NSF Director Panchanathan joins Sen. Amy Klobuchar at the University of Minnesota, Twin Cities for cross-sectoral roundtable
On Oct. 13, U.S. National Science Foundation Director Sethuraman Panchanathan traveled to the University of Minnesota (UMN) Twin Cities, where he joined Sen. Amy Klobuchar (D-MN) for a university-hosted "Science, Innovation, and Workforce Development Roundtable." The event drew leaders from around the state to discuss opportunities for enhancing equity, diversity and inclusivity across the research and development ecosystem and growing industries around scientific and technological advancements. After the roundtable, Panchanathan delivered a presentation on NSF’s vision and goals during a town hall, then attended a series of meet and greets with NSF-funded researchers, students, representatives from major corporations and startup CEOs and toured two world-class research centers supported by NSF.
Panchanathan opened the roundtable discussions by thanking Klobuchar for her efforts in increasing diversity and access to science, technology, engineering and mathematics education and opportunities. He praised her unwavering support for the "CHIPS and Science Act of 2022" – "a once-in-a-generation piece of legislation that supercharges NSF’s investments in the U.S. R&D and workforce enterprise, ensuring that ideas, talent and prosperity are being unleashed across all corners of the nation," he said.
"NSF is proud to play a key role in realizing the "CHIPS and Science Act of 2022’s" bold vision for accelerating U.S. leadership in scientific and technological innovation. We will continue to support the people and translational research yielding marketable products, goods and services in areas such as artificial intelligence, quantum computing and advanced manufacturing, which will boost Minnesota’s and the nation’s economies."

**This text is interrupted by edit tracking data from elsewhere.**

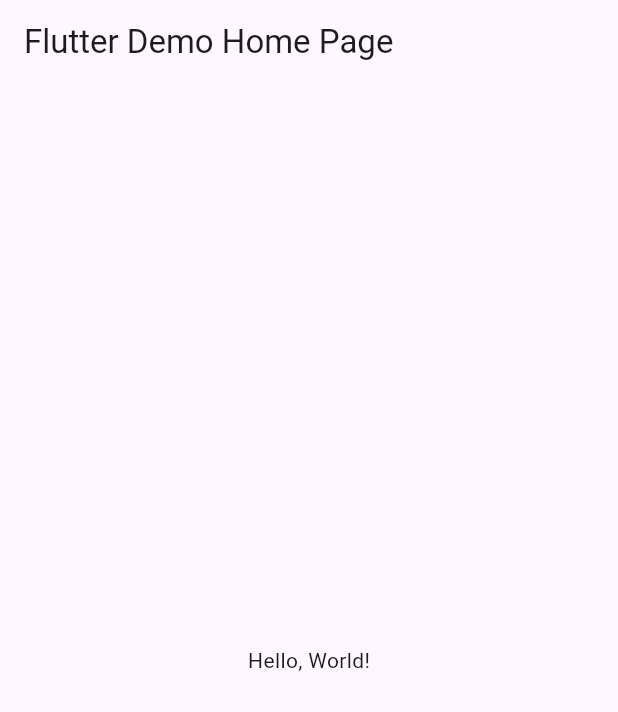
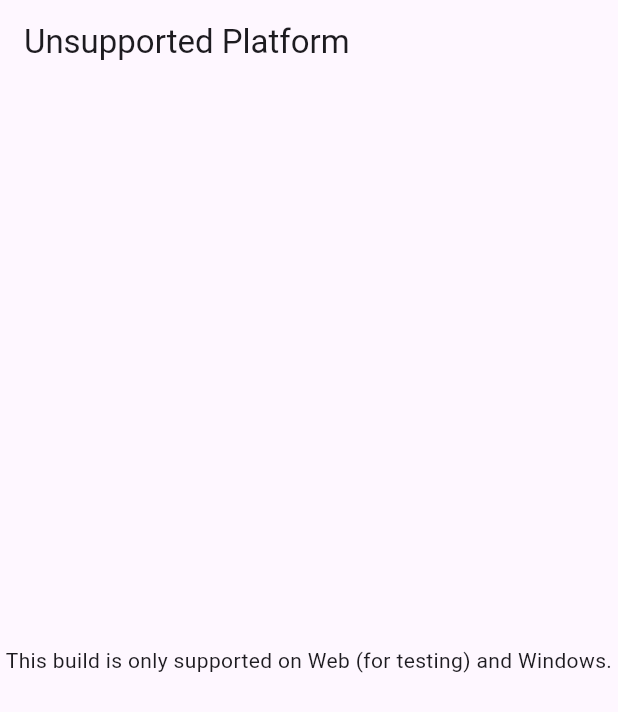
Before and after one commit to srikanthu/qr_verifier_windows, a Flutter app: the screen it shows after launch, on a phone screen of 412 x 824 dp. Shown: the top 712 px of the screen. Run offline on Flutter 3.47's test engine with Material 3 defaults, Android fonts, the phone set to English and light mode, and no system bars.

Commit message:
Refactor main app structure and platform handling
Refactor main function and update app title. Replace MyHomePage with PlatformSelector to handle different platforms.

```diff
--- a/lib/main.dart
+++ b/lib/main.dart
@@ -1,41 +1,40 @@
+import 'dart:io';
+import 'package:flutter/foundation.dart';
 import 'package:flutter/material.dart';
+import 'screens/scanner_web.dart';
+import 'screens/scanner_windows.dart';
 
-void main() => runApp(MyApp());
+void main() {
+  runApp(const MyApp());
+}
 
 class MyApp extends StatelessWidget {
   const MyApp({super.key});
-  // This widget is the root of your application.
+
   @override
   Widget build(BuildContext context) {
     return MaterialApp(
-      // Application name
-      title: 'Flutter Hello World',
-      // Application theme data, you can set the colors for the application as
-      // you want
-      theme: ThemeData(
-        // useMaterial3: false,
-        primarySwatch: Colors.blue,
-      ),
-      // A widget which will be started on application startup
-      home: MyHomePage(title: 'Flutter Demo Home Page'),
+      title: 'SecureQR Verifier',
+      debugShowCheckedModeBanner: false,
+      theme: ThemeData(primarySwatch: Colors.blue),
+      home: const PlatformSelector(),
     );
   }
 }
 
-class MyHomePage extends StatelessWidget {
-  final String title;
-  const MyHomePage({super.key, required this.title});
+class PlatformSelector extends StatelessWidget {
+  const PlatformSelector({super.key});
 
   @override
   Widget build(BuildContext context) {
+    if (kIsWeb) return const WebQRScanner();
+    if (Platform.isWindows) return const WindowsQRScanner();
     return Scaffold(
-      appBar: AppBar(
-        // The title text which will be shown on the action bar
-        title: Text(title),
-      ),
-      body: Center(
+      appBar: AppBar(title: const Text('Unsupported Platform')),
+      body: const Center(
         child: Text(
-          'Hello, World!',
+          'This build is only supported on Web (for testing) and Windows.',
+          textAlign: TextAlign.center,
         ),
       ),
     );
```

After the roundtable and the town hall, Panchanathan met with students and recipients of NSF’s CAREER award, prestigious grants made by Faculty Early Career Development Program to early-career researchers in recognition of their exceptional leadership at the frontiers of scientific knowledge. He also met with representatives from major corporations – Lockheed Martin, Honeywell, General Mills and others – as well as CEOs from NSF-supported startups like Adialante, Niron Magnetics and Valerian Materials.
Respectively, these startups are creating markets around the production of affordable and clinically valuable MRI technology; high-performance permanent magnets based entirely on low-cost, sustainable input materials; and renewable, degradable and recyclable polymers with properties that are competitive to established petroleum-derived alternatives.
Panchanathan rounded off his visit with tours of UMN’s Engineering Research Center (ERC) for Advanced Technologies for the Preservation of Biological Systems (ATP-Bio) and the National AI Research Institute for Climate-Land Interactions, Mitigation, Adaptation, Tradeoffs and Economy (AI-CLIMATE). These two NSF-supported facilities promote convergent research with unique focuses and aims.
Research at the ATP Bio center focuses on "stopping biological time" for organ transplants by radically extending the ability to bank and transport cells, aquatic embryos, tissue, skin, whole organs, microphysiological systems ("organs-on-a-chip") and even whole organisms. Goals of this ERC are to build advanced biopreservation technologies and develop a robust and diverse STEM workforce. The expected societal impacts of this research include cell therapies, transplantable tissues and organs, skin and biological dressings, food supply sustainability, new drugs and other "lab to market" innovations intended for the public’s welfare.
AI-CLIMATE is one of seven National AI Research Institutes announced under the "Biden-Harris Responsible AI Initiative" earlier this year. These institutes are designed to catalyze collaboration across institutions of higher education, federal agencies and industry to pursue transformative AI advances that are ethical, trustworthy, responsible and serve the public good. Research at the AI-Climate institute is focused on combining knowledge from agriculture and forestry sciences with novel methods in AI to curb the effects of climate change and lift the economies of rural communities. The goals are to improve accounting for carbon in farms and forests, empower carbon markets, inform decision making and expand and diversify rural and urban AI workforces.
Panchanathan’s visit to Minnesota highlighted the power of NSF investments to connect people, communities and sectors. These cross-sectoral partnerships, he said, are the frameworks for regional hubs of innovation and are critical to accelerating the development of key technologies at the center of resilient supply chains in the Midwest and beyond.